In this one-hour workshop, I will walk you through how to encapsulate even the most epic of tales into that dreadful “elevator pitch.” We will cover the components of a strong log-line and learn red flags telling us when we need to dig deeper. The last hour of class we will workshop log-lines.
The first ten signups will be used as examples that we will workshop in the second hour of class. So get your log-line fixed for FREE by signing up ASAP.
Those who miss being in the first ten will get a deeply discounted workshop rate if they would like their log-line showroom ready.
SATURDAY, October 8th Blogging for Authors
Blogging is one of the most powerful forms of social media. Twitter could flitter and Facebook could fold but the blog will remain so long as we have an Internet. The blog has been going strong since the 90s and it’s one of the best ways to establish a brand and then harness the power of that brand to drive book sales.
The best part is, done properly, a blog plays to a writer’s strengths. Writers write.
The problem is too many writers don’t approach a blog properly and make all kinds of mistakes that eventually lead to blog abandonment. Many authors fail to understand that bloggers and author bloggers are two completely different creatures.
This class is going to cover:
- How author blogs work.
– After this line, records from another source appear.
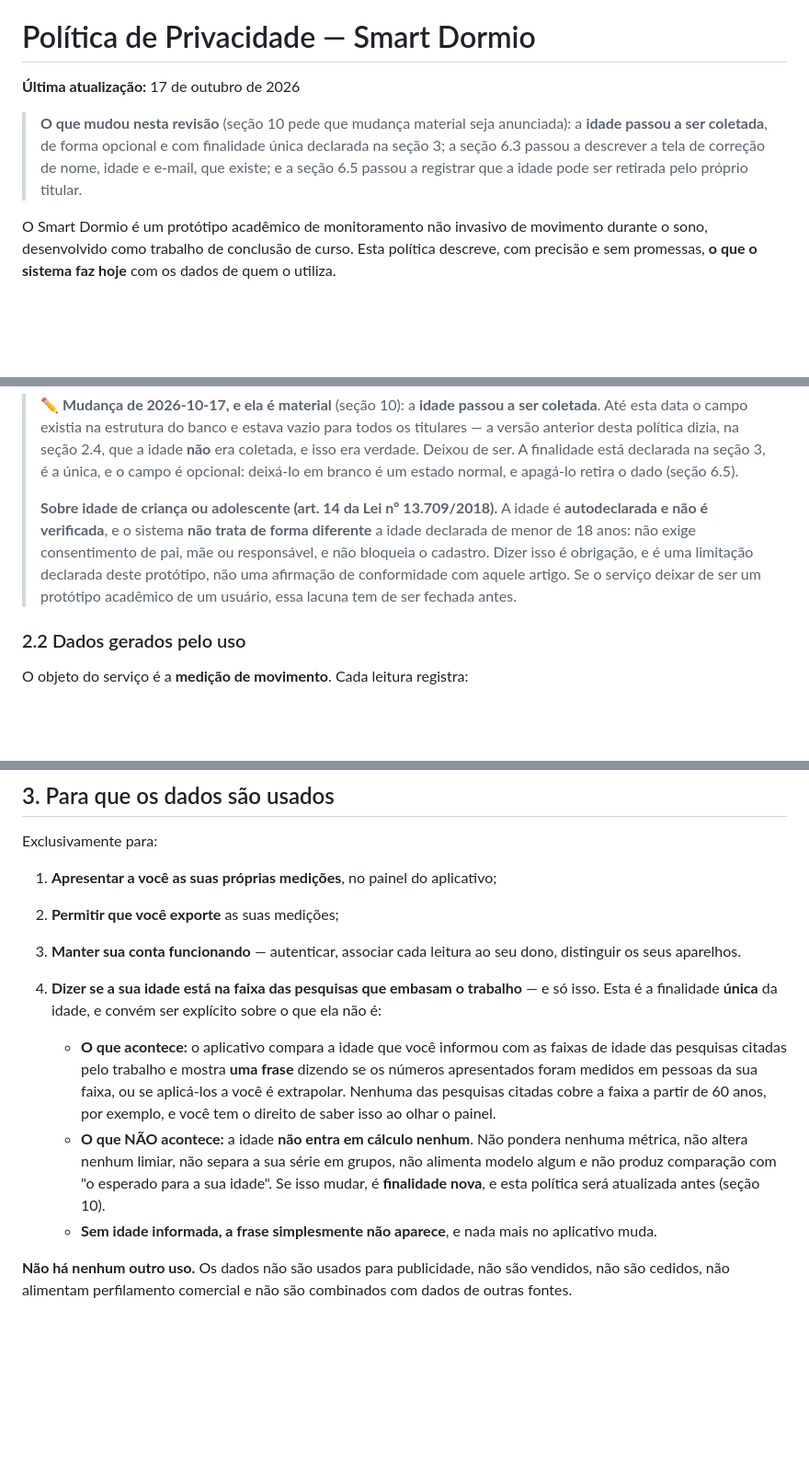
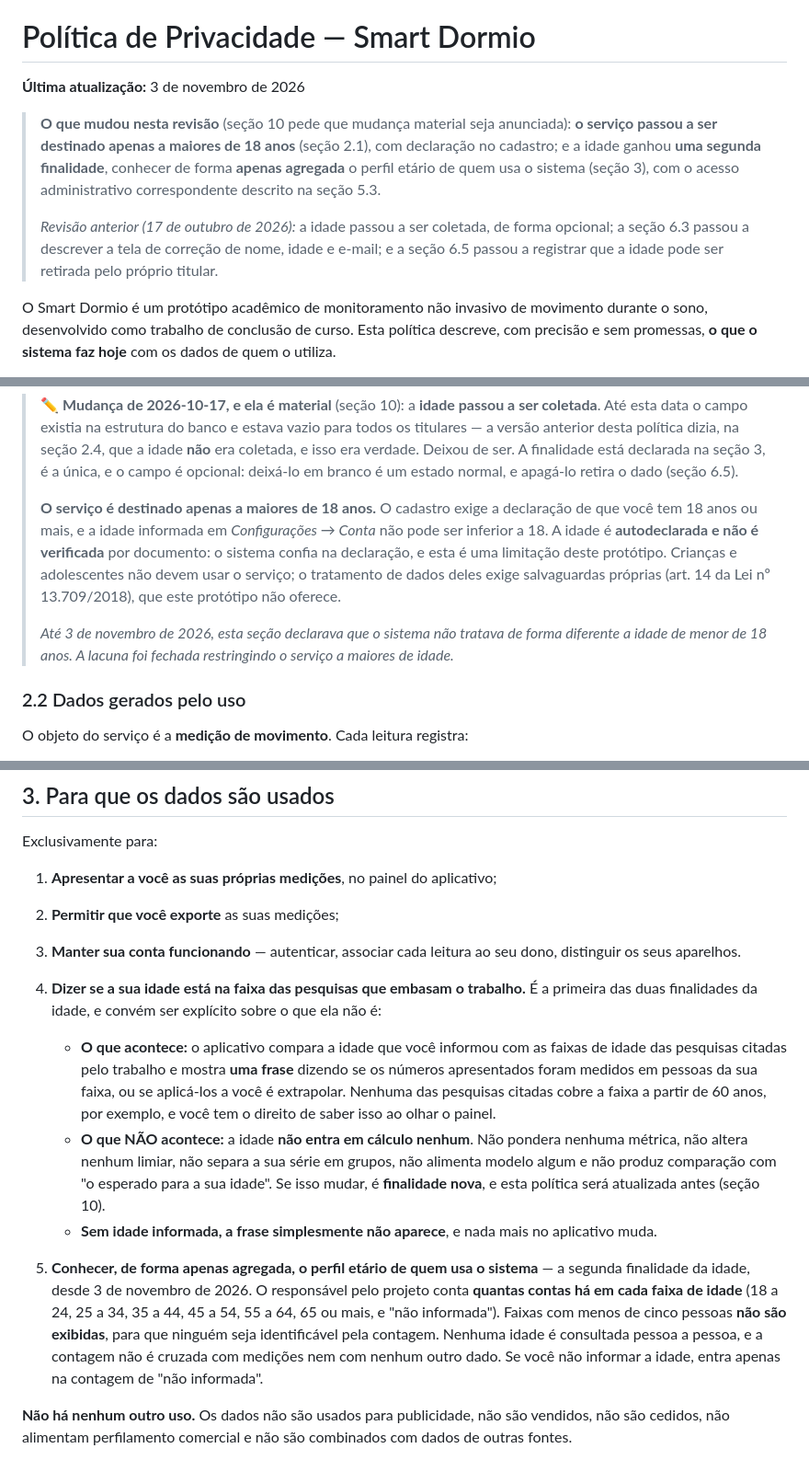
Before and after one commit to vitormendes4072/DormioSmart, a Markdown page: docs/POLITICA-DE-PRIVACIDADE.md, 3 parts joined by grey strips. Shown at 92% size. Drawn GitHub-style; blank space fills up the shorter version.

Commit message:
docs: política restringe o serviço a maiores de 18 e declara a finalidade agregada da idade (LGPD-05, LGPD-06)

```diff
--- a/docs/POLITICA-DE-PRIVACIDADE.md
+++ b/docs/POLITICA-DE-PRIVACIDADE.md
@@ -76,13 +76,19 @@ varredura completa registrada nas notas do `LGPD-ELIMINACAO.md`.
 
 # Política de Privacidade — Smart Dormio
 
-**Última atualização:** 17 de outubro de 2026
+**Última atualização:** 3 de novembro de 2026
 
 > **O que mudou nesta revisão** (seção 10 pede que mudança material seja
-> anunciada): a **idade passou a ser coletada**, de forma opcional e com
-> finalidade única declarada na seção 3; a seção 6.3 passou a descrever a tela
-> de correção de nome, idade e e-mail, que existe; e a seção 6.5 passou a
-> registrar que a idade pode ser retirada pelo próprio titular.
+> anunciada): **o serviço passou a ser destinado apenas a maiores de 18 anos**
+> (seção 2.1), com declaração no cadastro; e a idade ganhou **uma segunda
+> finalidade**, conhecer de forma **apenas agregada** o perfil etário de quem usa
+> o sistema (seção 3), com o acesso administrativo correspondente descrito na
+> seção 5.3.
+>
+> *Revisão anterior (17 de outubro de 2026):* a idade passou a ser coletada, de
+> forma opcional; a seção 6.3 passou a descrever a tela de correção de nome,
+> idade e e-mail; e a seção 6.5 passou a registrar que a idade pode ser retirada
+> pelo próprio titular.
 
 O Smart Dormio é um protótipo acadêmico de monitoramento não invasivo de
 movimento durante o sono, desenvolvido como trabalho de conclusão de curso. Esta
@@ -118,13 +125,17 @@ O controlador dos dados é **[CONTROLADOR]**, que pode ser contatado em
 > ser. A finalidade está declarada na seção 3, é a única, e o campo é opcional:
 > deixá-lo em branco é um estado normal, e apagá-lo retira o dado (seção 6.5).
 >
-> **Sobre idade de criança ou adolescente (art. 14 da Lei nº 13.709/2018).** A
-> idade é **autodeclarada e não é verificada**, e o sistema **não trata de forma
-> diferente** a idade declarada de menor de 18 anos: não exige consentimento de
-> pai, mãe ou responsável, e não bloqueia o cadastro. Dizer isso é obrigação, e
-> é uma limitação declarada deste protótipo, não uma afirmação de conformidade
-> com aquele artigo. Se o serviço deixar de ser um protótipo acadêmico de um
-> usuário, essa lacuna tem de ser fechada antes.
+> **O serviço é destinado apenas a maiores de 18 anos.** O cadastro exige a
+> declaração de que você tem 18 anos ou mais, e a idade informada em
+> *Configurações → Conta* não pode ser inferior a 18. A idade é **autodeclarada e
+> não é verificada** por documento: o sistema confia na declaração, e esta é uma
+> limitação deste protótipo. Crianças e adolescentes não devem usar o serviço; o
+> tratamento de dados deles exige salvaguardas próprias (art. 14 da Lei nº
+> 13.709/2018), que este protótipo não oferece.
+>
+> *Até 3 de novembro de 2026, esta seção declarava que o sistema não tratava de
+> forma diferente a idade de menor de 18 anos. A lacuna foi fechada restringindo
+> o serviço a maiores de idade.*
 
 ### 2.2 Dados gerados pelo uso
 
@@ -189,9 +200,9 @@ Exclusivamente para:
 2. **Permitir que você exporte** as suas medições;
 3. **Manter sua conta funcionando** — autenticar, associar cada leitura ao seu
    dono, distinguir os seus aparelhos.
-4. **Dizer se a sua idade está na faixa das pesquisas que embasam o trabalho** —
-   e só isso. Esta é a finalidade **única** da idade, e convém ser explícito
-   sobre o que ela não é:
+4. **Dizer se a sua idade está na faixa das pesquisas que embasam o trabalho.**
+   É a primeira das duas finalidades da idade, e convém ser explícito sobre o
+   que ela não é:
 
    - **O que acontece:** o aplicativo compara a idade que você informou com as
      faixas de idade das pesquisas citadas pelo trabalho e mostra **uma frase**
@@ -206,6 +217,14 @@ Exclusivamente para:
      política será atualizada antes (seção 10).
    - **Sem idade informada, a frase simplesmente não aparece**, e nada mais no
      aplicativo muda.
+5. **Conhecer, de forma apenas agregada, o perfil etário de quem usa o
+   sistema** — a segunda finalidade da idade, desde 3 de novembro de 2026. O
+   responsável pelo projeto conta **quantas contas há em cada faixa de idade**
+   (18 a 24, 25 a 34, 35 a 44, 45 a 54, 55 a 64, 65 ou mais, e "não informada").
+   Faixas com menos de cinco pessoas **não são exibidas**, para que ninguém seja
+   identificável pela contagem. Nenhuma idade é consultada pessoa a pessoa, e a
+   contagem não é cruzada com medições nem com nenhum outro dado. Se você não
+   informar a idade, entra apenas na contagem de "não informada".
 
 **Não há nenhum outro uso.** Os dados não são usados para publicidade, não são
 vendidos, não são cedidos, não alimentam perfilamento comercial e não são
```
Also changed, not shown: other parts of docs/POLITICA-DE-PRIVACIDADE.md (+10 -1 lines).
What’s the difference in a regular blog and an author blog?
- What are the biggest mistakes/wastes of time?
- How can you effectively harness the power of algorithms (no computer science degree required)
- What do you blog about? What topics will engage readers and help create a following?
- How can you harness your author voice using a blog?
- How can a blog can help you write leaner, meaner, faster and cleaner?
- How do you keep energized years into your blogging journey?
- How can a blog help you sell more books?
- How can you cultivate a fan base of people who love your genre.
Blogging doesn’t have to be hard. This class will help you simplify your blog and make it one of the most enjoyable aspects of your writing career.
For those who need help building a platform and keeping it SIMPLE, pick up a copy of my latest social media/branding book Rise of the Machines—Human Authors in a Digital World on AMAZON, iBooks, or Nook.